John Donald Huntley was born on 5 July 1889, in Blackwood Bay, Queen Charlotte Sound, the sixth child of Charles Huntley and Elizabeth O’Donnell**, and mokopuna of George O’Donnell** and Takaroa Makutu.
At 25 years old he was working as a labourer in Queen Charlotte Sounds when he enlisted with the New Zealand Expeditionary Force (NZEF) in December 1914.
John spent three months training in Aotearoa, New Zealand before departing Wellington aboard the Maunganui on 14 February 1915. After six weeks at sea, John and his fellow soldiers disembarked at Suez in Egypt. John served in Egypt and Gallipoli in 1915 and 1916, before being posted to France on 6 April 1916. He spent the remainder of his service in Europe.

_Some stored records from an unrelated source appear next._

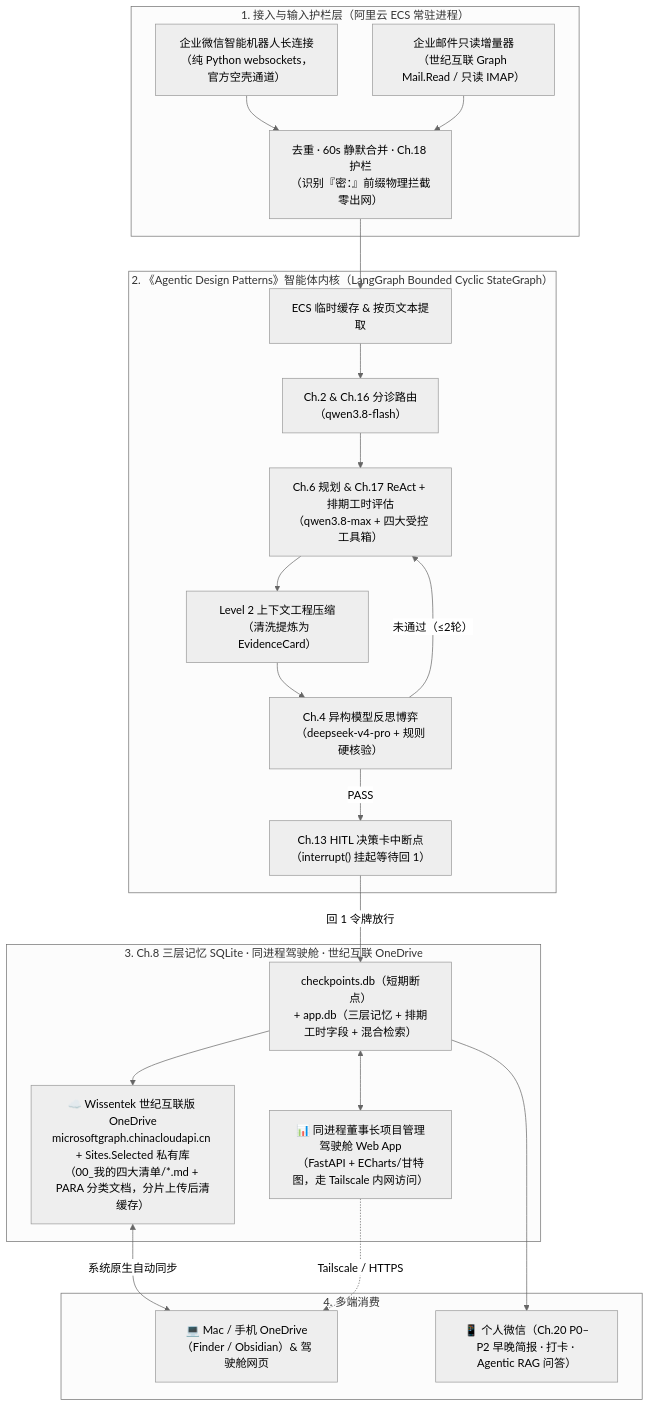
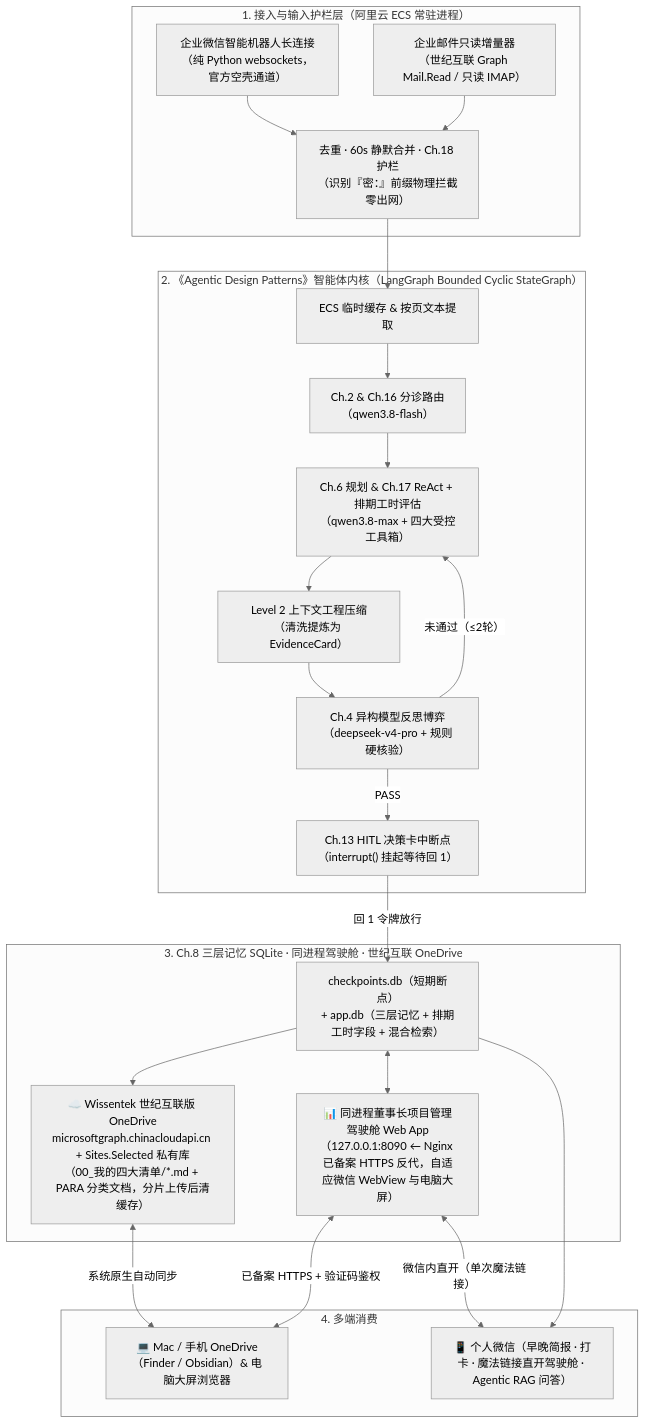
The diagram in wechat_AI_assistant/docs/02-整体架构与SQLite清单及OneDrive归档设计.md (JohnWissentek/agentic_learning), drawn with Mermaid (neutral theme) before and after one commit. The commit also changed other lines of this file and 5 other files, not shown here.

````diff
--- a/wechat_AI_assistant/docs/02-整体架构与SQLite清单及OneDrive归档设计.md
+++ b/wechat_AI_assistant/docs/02-整体架构与SQLite清单及OneDrive归档设计.md
@@ -39,39 +39,40 @@
 ```mermaid
 flowchart TB
     subgraph L1["1. 接入与输入护栏层（阿里云 ECS 常驻进程）"]
         WX["企业微信智能机器人长连接<br/>（纯 Python websockets，官方空壳通道）"]
         MAIL["企业邮件只读增量器<br/>（世纪互联 Graph Mail.Read / 只读 IMAP）"]
         BUF["去重 · 60s 静默合并 · Ch.18 护栏<br/>（识别『密：』前缀物理拦截零出网）"]
         WX & MAIL --> BUF
     end
 
     subgraph L2["2. 《Agentic Design Patterns》智能体内核（LangGraph Bounded Cyclic StateGraph）"]
         CACHE["ECS 临时缓存 & 按页文本提取"]
         ROUTE["Ch.2 & Ch.16 分诊路由<br/>（qwen3.8-flash）"]
         REACT["Ch.6 规划 & Ch.17 ReAct + 排期工时评估<br/>（qwen3.8-max + 四大受控工具箱）"]
         CE["Level 2 上下文工程压缩<br/>（清洗提炼为 EvidenceCard）"]
         CRITIC["Ch.4 异构模型反思博弈<br/>（deepseek-v4-pro + 规则硬核验）"]
         CARD["Ch.13 HITL 决策卡中断点<br/>（interrupt() 挂起等待回 1）"]
         BUF --> CACHE --> ROUTE --> REACT --> CE --> CRITIC
         CRITIC -->|"未通过（≤2轮）"| REACT
         CRITIC -->|"PASS"| CARD
     end
 
     subgraph L3["3. Ch.8 三层记忆 SQLite · 同进程驾驶舱 · 世纪互联 OneDrive"]
         SQL["checkpoints.db（短期断点）<br/>+ app.db（三层记忆 + 排期工时字段 + 混合检索）"]
-        WEB["📊 同进程董事长项目管理驾驶舱 Web App<br/>（FastAPI + ECharts/甘特图，走 Tailscale 内网访问）"]
+        WEB["📊 同进程董事长项目管理驾驶舱 Web App<br/>（127.0.0.1:8090 ← Nginx 已备案 HTTPS 反代，自适应微信 WebView 与电脑大屏）"]
         OD["☁️ Wissentek 世纪互联版 OneDrive<br/>microsoftgraph.chinacloudapi.cn + Sites.Selected 私有库<br/>（00_我的四大清单/*.md + PARA 分类文档，分片上传后清缓存）"]
         CARD -->|"回 1 令牌放行"| SQL
         SQL <--> WEB
         SQL --> OD
     end
 
     subgraph L4["4. 多端消费"]
-        MAC["💻 Mac / 手机 OneDrive（Finder / Obsidian）& 驾驶舱网页"]
-        WX_R["📱 个人微信（Ch.20 P0–P2 早晚简报 · 打卡 · Agentic RAG 问答）"]
+        MAC["💻 Mac / 手机 OneDrive（Finder / Obsidian）& 电脑大屏浏览器"]
+        WX_R["📱 个人微信（早晚简报 · 打卡 · 魔法链接直开驾驶舱 · Agentic RAG 问答）"]
     end
 
     OD <-->|"系统原生自动同步"| MAC
-    WEB -.->|"Tailscale / HTTPS"| MAC
+    WEB <-->|"已备案 HTTPS + 验证码鉴权"| MAC
+    WEB <-->|"微信内直开（单次魔法链接）"| WX_R
     SQL --> WX_R
 ```
````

The Marlborough Express reported that John sent a package to his brother-in-law in Picton, Sir Charles Stuart-Forbes. The valuable parcel reportedly contained a collection of souvenirs from the Gallipoli Campaign, including a Rotherham & Sons watch retrieved from a Turkish soldier, assorted imperial and overseas regimental badges, various buttons gleaned from enemy uniforms, as well as a host of nick-nacks, ‘each and every one with a history worth telling’.
In the same story the Express also noted that John ‘...went all through the offensive at Anzac without receiving a scratch. His health also stood the severe test, and, during the whole of the campaign, the only spell he had was a fortnight on Lemnos Island. According to a recent letter received from Trooper Huntley, from Egypt, he was anxiously awaiting the next move against the enemy’.
‘Māori camp at No.1 Outpost’, Sgt. J Reid photograph, Harry Browne Collection, album 508, p.04, P2000-058, Hocken Collections, Uare Raoka o Hakena, University of Otago.
After hostilities ceased, John convalesced at Hornchurch Hospital, near London. At the end of January 1919, John reportedly broke out of the hospital by ‘jumping east gate’. Although forced to forfeit four days’ pay for absconding, John remained undeterred, performing the same trick ten days later and once again being forced to forfeit four days’ pay.
John left Portsmouth heading for home aboard the Raranga, on 11 March 1919, and was officially discharged from service on 28 May 1919. In all, he had spent more than four years overseas.
John, like many soldiers who returned from war, did not go on to have children – descendants who would remember, share and pass on whānau stories to future generations. It is through research and the seeking out of memories – precious taonga gifted from whānau members – that have enabled us to capture these stories that honour the sacrifices these tīpuna made.
John Donald Huntley died in Mahakipawa, on 22 June 1945 and he is buried in Picton Cemetery.
* Known as Donald Huntley
** The O'Donnells were also known as McDonnells'